» REQUIRED ACTION
Word for word, write out the entries that follow, omitting all pictures.

SOURCE MATERIAL START

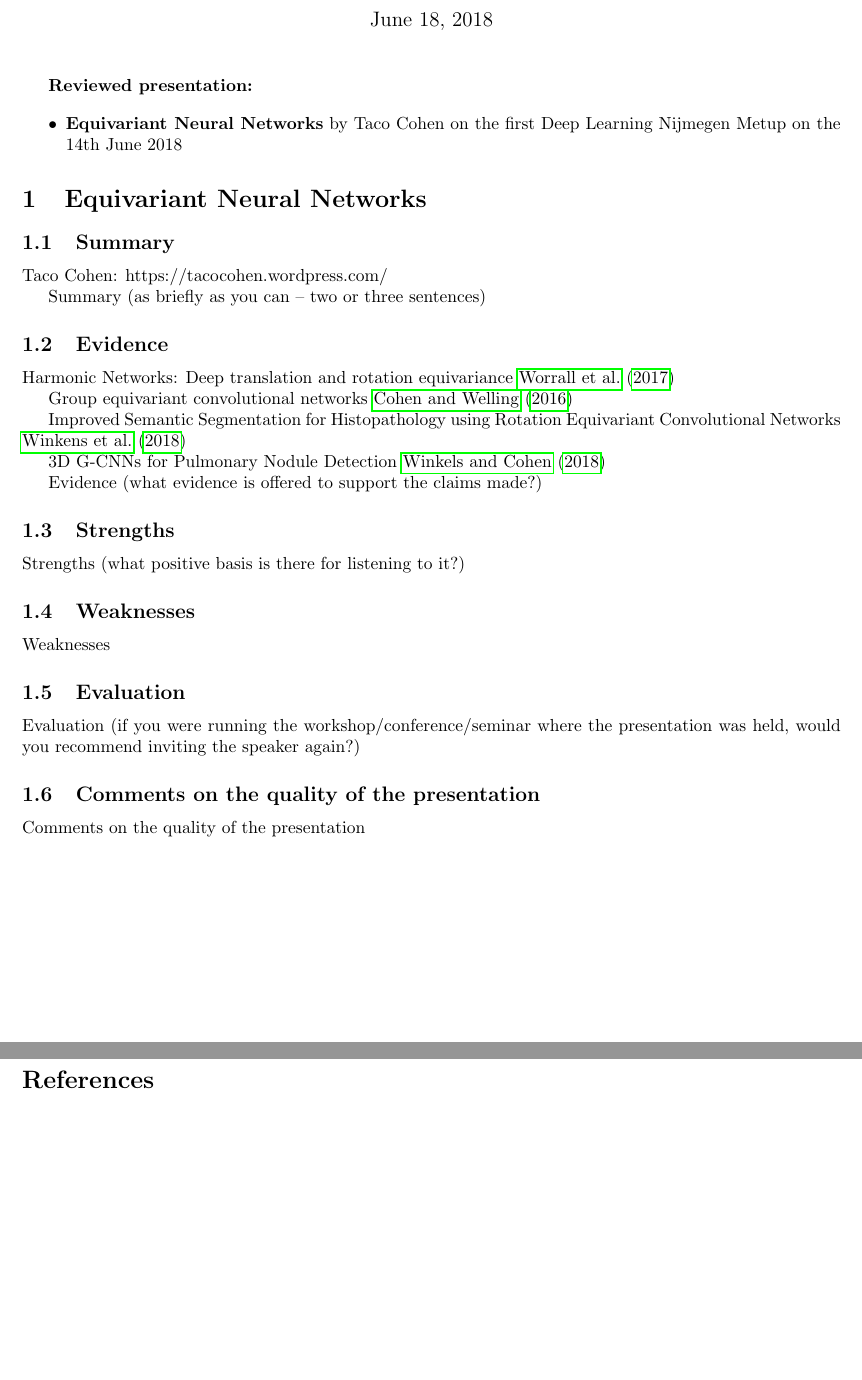
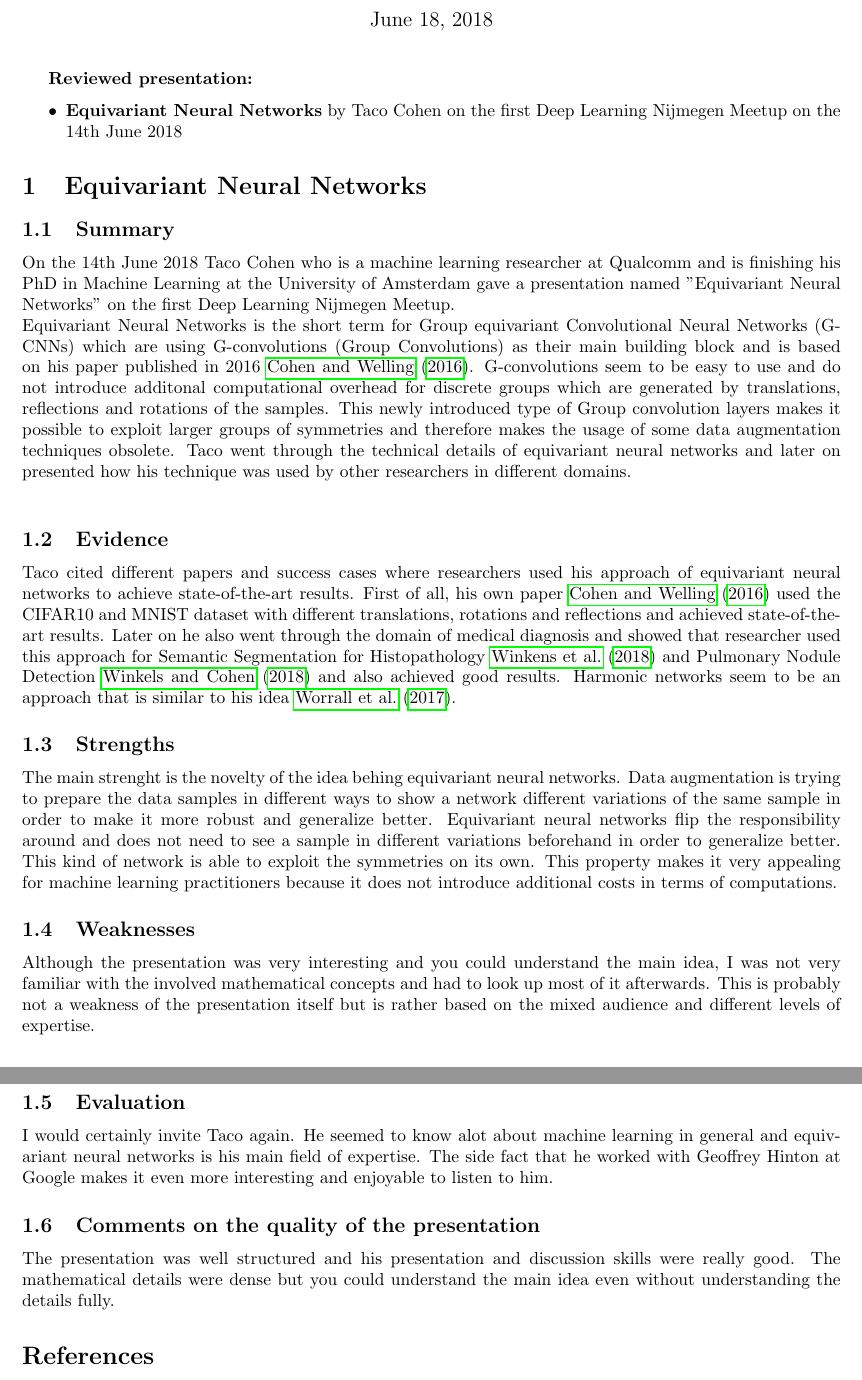
Before and after one commit to ChristophSchmidl/research-seminar-data-science, a LaTeX document (reviews/scientific_presentation/latex/review_14_06_2018_schmidl.tex): two parts of pages 1 and 2 of 2, joined at a grey line, cut so that both start at the same text, the shorter picture padded with empty space. Compiled offline with pdfLaTeX.

Commit message:
Finished scientific presentation review

```diff
--- a/reviews/scientific_presentation/latex/review_14_06_2018_schmidl.tex
+++ b/reviews/scientific_presentation/latex/review_14_06_2018_schmidl.tex
@@ -37,7 +37,7 @@
 \textbf{Reviewed presentation:}
 
 \begin{itemize}
-	\item \textbf{Equivariant Neural Networks} by Taco Cohen on the first Deep Learning Nijmegen Metup on the 14th June 2018
+	\item \textbf{Equivariant Neural Networks} by Taco Cohen on the first Deep Learning Nijmegen Meetup on the 14th June 2018
 \end{itemize}
 
 
@@ -45,41 +45,29 @@
 
 \subsection{Summary}
 
-Taco Cohen: https://tacocohen.wordpress.com/
+On the 14th June 2018 Taco Cohen who is a machine learning researcher at Qualcomm and is finishing his PhD in Machine Learning at the University of Amsterdam gave a presentation named "Equivariant Neural Networks" on the first Deep Learning Nijmegen Meetup.\\
+Equivariant Neural Networks is the short term for Group equivariant Convolutional Neural Networks (G-CNNs) which are using G-convolutions (Group Convolutions) as their main building block and is based on his paper published in 2016 \cite{cohen2016group}. G-convolutions seem to be easy to use and do not introduce additonal computational overhead for discrete groups which are generated by translations, reflections and rotations of the samples. This newly introduced type of Group convolution layers makes it possible to exploit larger groups of symmetries and therefore makes the usage of some data augmentation techniques obsolete. Taco went through the technical details of equivariant neural networks and later on presented how his technique was used by other researchers in different domains.\\
 
-Summary (as briefly as you can – two or three sentences)
 
 \subsection{Evidence}
 
-Harmonic Networks: Deep translation and rotation equivariance \cite{worrall2017harmonic}
-
-
-Group equivariant convolutional networks \cite{cohen2016group}
-
-
-Improved Semantic Segmentation for Histopathology using Rotation Equivariant Convolutional Networks \cite{winkens2018improved}
-
-
-3D G-CNNs for Pulmonary Nodule Detection \cite{winkels20183d}
-
-
-Evidence (what evidence is offered to support the claims made?)
+Taco cited different papers and success cases where researchers used his approach of equivariant neural networks to achieve state-of-the-art results. First of all, his own paper \cite{cohen2016group} used the CIFAR10 and MNIST dataset with different translations, rotations and reflections and achieved state-of-the-art results. Later on he also went through the domain of medical diagnosis and showed that researcher used this approach for Semantic Segmentation for Histopathology \cite{winkens2018improved} and Pulmonary Nodule Detection \cite{winkels20183d} and also achieved good results. Harmonic networks seem to be an approach that is similar to his idea \cite{worrall2017harmonic}.
 
 \subsection{Strengths}
 
-Strengths (what positive basis is there for listening to it?)
+The main strenght is the novelty of the idea behing equivariant neural networks. Data augmentation is trying to prepare the data samples in different ways to show a network different variations of the same sample in order to make it more robust and generalize better. Equivariant neural networks flip the responsibility around and does not need to see a sample in different variations beforehand in order to generalize better. This kind of network is able to exploit the symmetries on its own. This property makes it very appealing for machine learning practitioners because it does not introduce additional costs in terms of computations.
 
 \subsection{Weaknesses}
 
-Weaknesses
+Although the presentation was very interesting and you could understand the main idea, I was not very familiar with the involved mathematical concepts and had to look up most of it afterwards. This is probably not a weakness of the presentation itself but is rather based on the mixed audience and different levels of expertise.
 
 \subsection{Evaluation}
 
-Evaluation (if you were running the workshop/conference/seminar where the presentation was held, would you recommend inviting the speaker again?)
+I would certainly invite Taco again. He seemed to know alot about machine learning in general and equivariant neural networks is his main field of expertise. The side fact that he worked with Geoffrey Hinton at Google makes it even more interesting and enjoyable to listen to him.
 
 \subsection{Comments on the quality of the presentation}
 
-Comments on the quality of the presentation
+The presentation was well structured and his presentation and discussion skills were really good. The mathematical details were dense but you could understand the main idea even without understanding the details fully.
 
 \bibliographystyle{apa}
 \bibliography{literature}
```
Also changed, not shown: reviews/scientific_presentation/latex/review_14_06_2018_schmidl.pdf, 3 other files.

SOURCE MATERIAL END

» EXPECTED ANSWER
Before and after one commit to ChristophSchmidl/research-seminar-data-science, a LaTeX document (reviews/scientific_presentation/latex/review_14_06_2018_schmidl.tex): two parts of pages 1 and 2 of 2, joined at a grey line, cut so that both start at the same text, the shorter picture padded with empty space. Compiled offline with pdfLaTeX.

Commit message:
Finished scientific presentation review

```diff
--- a/reviews/scientific_presentation/latex/review_14_06_2018_schmidl.tex
+++ b/reviews/scientific_presentation/latex/review_14_06_2018_schmidl.tex
@@ -37,7 +37,7 @@
 \textbf{Reviewed presentation:}
 
 \begin{itemize}
-	\item \textbf{Equivariant Neural Networks} by Taco Cohen on the first Deep Learning Nijmegen Metup on the 14th June 2018
+	\item \textbf{Equivariant Neural Networks} by Taco Cohen on the first Deep Learning Nijmegen Meetup on the 14th June 2018
 \end{itemize}
 
 
@@ -45,41 +45,29 @@
 
 \subsection{Summary}
 
-Taco Cohen: https://tacocohen.wordpress.com/
+On the 14th June 2018 Taco Cohen who is a machine learning researcher at Qualcomm and is finishing his PhD in Machine Learning at the University of Amsterdam gave a presentation named "Equivariant Neural Networks" on the first Deep Learning Nijmegen Meetup.\\
+Equivariant Neural Networks is the short term for Group equivariant Convolutional Neural Networks (G-CNNs) which are using G-convolutions (Group Convolutions) as their main building block and is based on his paper published in 2016 \cite{cohen2016group}. G-convolutions seem to be easy to use and do not introduce additonal computational overhead for discrete groups which are generated by translations, reflections and rotations of the samples. This newly introduced type of Group convolution layers makes it possible to exploit larger groups of symmetries and therefore makes the usage of some data augmentation techniques obsolete. Taco went through the technical details of equivariant neural networks and later on presented how his technique was used by other researchers in different domains.\\
 
-Summary (as briefly as you can – two or three sentences)
 
 \subsection{Evidence}
 
-Harmonic Networks: Deep translation and rotation equivariance \cite{worrall2017harmonic}
-
-
-Group equivariant convolutional networks \cite{cohen2016group}
-
-
-Improved Semantic Segmentation for Histopathology using Rotation Equivariant Convolutional Networks \cite{winkens2018improved}
-
-
-3D G-CNNs for Pulmonary Nodule Detection \cite{winkels20183d}
-
-
-Evidence (what evidence is offered to support the claims made?)
+Taco cited different papers and success cases where researchers used his approach of equivariant neural networks to achieve state-of-the-art results. First of all, his own paper \cite{cohen2016group} used the CIFAR10 and MNIST dataset with different translations, rotations and reflections and achieved state-of-the-art results. Later on he also went through the domain of medical diagnosis and showed that researcher used this approach for Semantic Segmentation for Histopathology \cite{winkens2018improved} and Pulmonary Nodule Detection \cite{winkels20183d} and also achieved good results. Harmonic networks seem to be an approach that is similar to his idea \cite{worrall2017harmonic}.
 
 \subsection{Strengths}
 
-Strengths (what positive basis is there for listening to it?)
+The main strenght is the novelty of the idea behing equivariant neural networks. Data augmentation is trying to prepare the data samples in different ways to show a network different variations of the same sample in order to make it more robust and generalize better. Equivariant neural networks flip the responsibility around and does not need to see a sample in different variations beforehand in order to generalize better. This kind of network is able to exploit the symmetries on its own. This property makes it very appealing for machine learning practitioners because it does not introduce additional costs in terms of computations.
 
 \subsection{Weaknesses}
 
-Weaknesses
+Although the presentation was very interesting and you could understand the main idea, I was not very familiar with the involved mathematical concepts and had to look up most of it afterwards. This is probably not a weakness of the presentation itself but is rather based on the mixed audience and different levels of expertise.
 
 \subsection{Evaluation}
 
-Evaluation (if you were running the workshop/conference/seminar where the presentation was held, would you recommend inviting the speaker again?)
+I would certainly invite Taco again. He seemed to know alot about machine learning in general and equivariant neural networks is his main field of expertise. The side fact that he worked with Geoffrey Hinton at Google makes it even more interesting and enjoyable to listen to him.
 
 \subsection{Comments on the quality of the presentation}
 
-Comments on the quality of the presentation
+The presentation was well structured and his presentation and discussion skills were really good. The mathematical details were dense but you could understand the main idea even without understanding the details fully.
 
 \bibliographystyle{apa}
 \bibliography{literature}
```
Also changed, not shown: reviews/scientific_presentation/latex/review_14_06_2018_schmidl.pdf, 3 other files.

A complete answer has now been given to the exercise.